▶ [EXERCISE DESCRIPTION]: A verbatim copy of the data is wanted, minus any picture in it.

▶ [DATA FOR PROCESSING]:
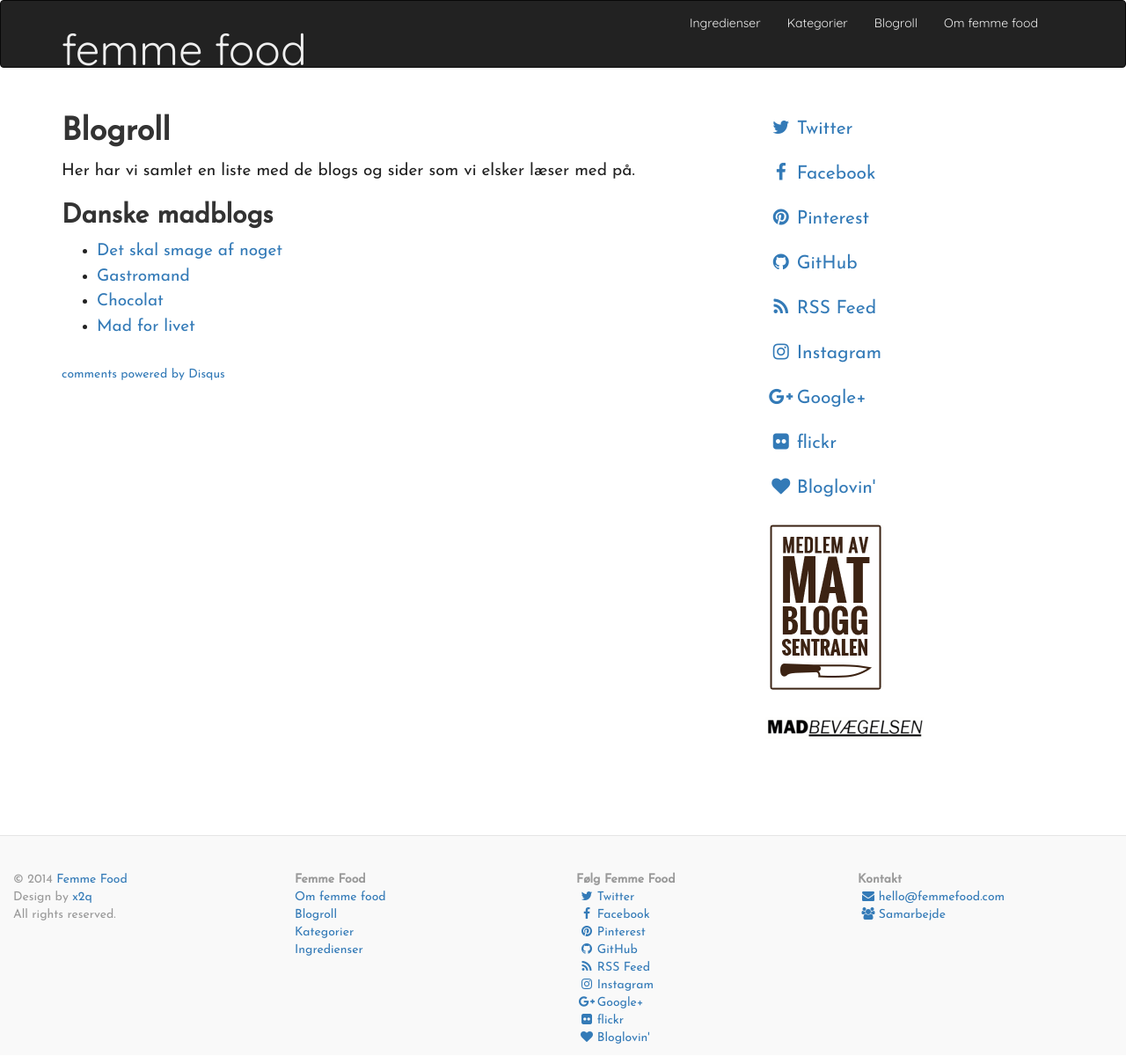
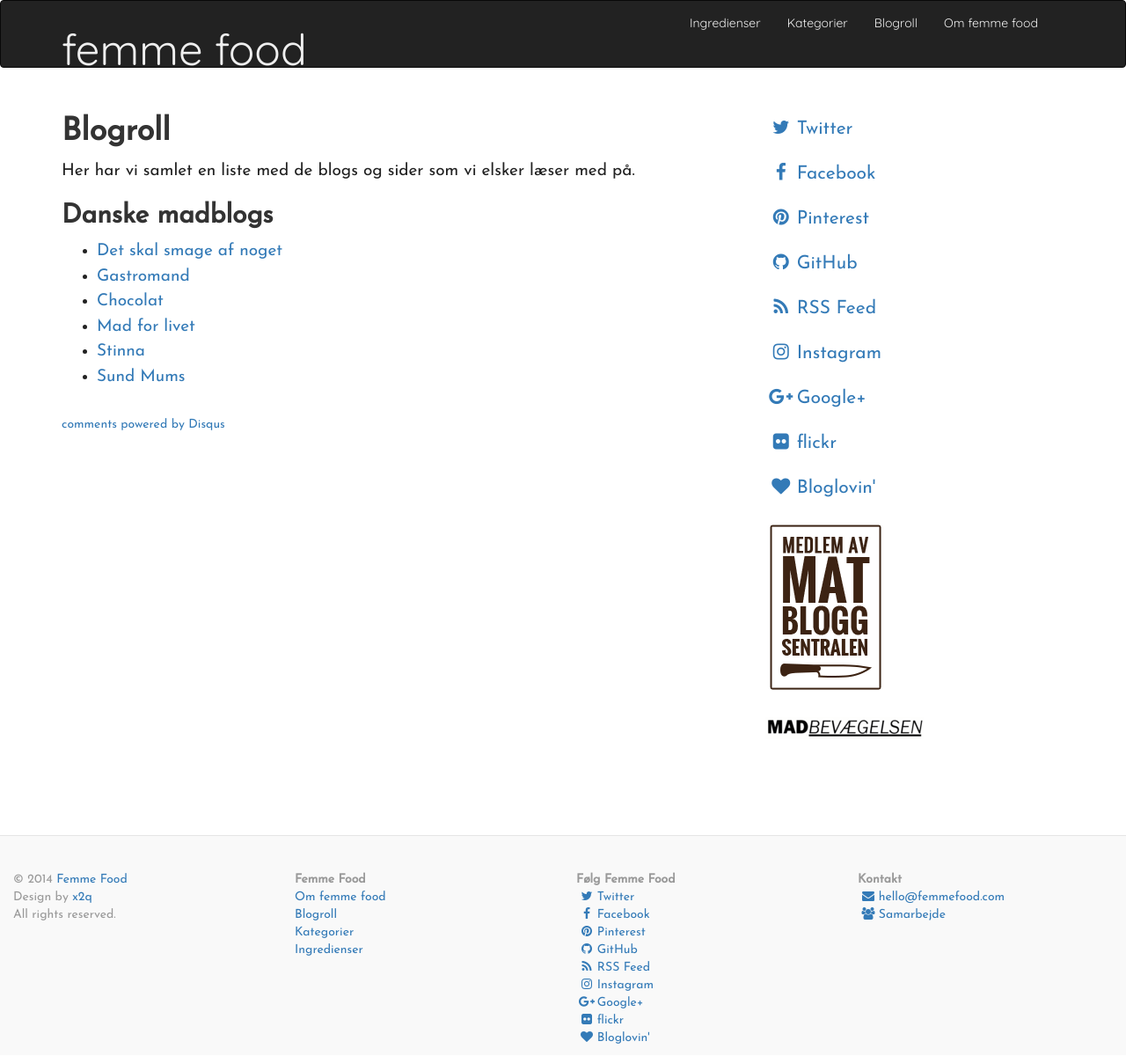
Before and after one commit to femmefood/femmefood.com, a Jekyll site: the page built from blogroll/index.md, in a window 1280 px wide. Shown: the whole page at 88% size. Built offline with Jekyll 4.4.1, drawn with Linux system fonts in a browser that asks for light colours; nearby versions of some CDN libraries; Markdown is read by kramdown in place of the engine named in the settings; comment, search, counter and statistics services are not loaded.

Commit message:
added blogs

```diff
--- a/blogroll/index.md
+++ b/blogroll/index.md
@@ -12,3 +12,5 @@ Her har vi samlet en liste med de blogs og sider som vi elsker læser med på.
 * [Gastromand](http://gastromand.dk/)
 * [Chocolat](http://chocolat.dk/)
 * [Mad for livet](http://www.madforlivet.com/)
+* [Stinna](http://www.stinna.dk/)
+* [Sund Mums](http://www.sundmums.dk/)
```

▶ [RESPONSE]:
Before and after one commit to femmefood/femmefood.com, a Jekyll site: the page built from blogroll/index.md, in a window 1280 px wide. Shown: the whole page at 88% size. Built offline with Jekyll 4.4.1, drawn with Linux system fonts in a browser that asks for light colours; nearby versions of some CDN libraries; Markdown is read by kramdown in place of the engine named in the settings; comment, search, counter and statistics services are not loaded.

Commit message:
added blogs

```diff
--- a/blogroll/index.md
+++ b/blogroll/index.md
@@ -12,3 +12,5 @@ Her har vi samlet en liste med de blogs og sider som vi elsker læser med på.
 * [Gastromand](http://gastromand.dk/)
 * [Chocolat](http://chocolat.dk/)
 * [Mad for livet](http://www.madforlivet.com/)
+* [Stinna](http://www.stinna.dk/)
+* [Sund Mums](http://www.sundmums.dk/)
```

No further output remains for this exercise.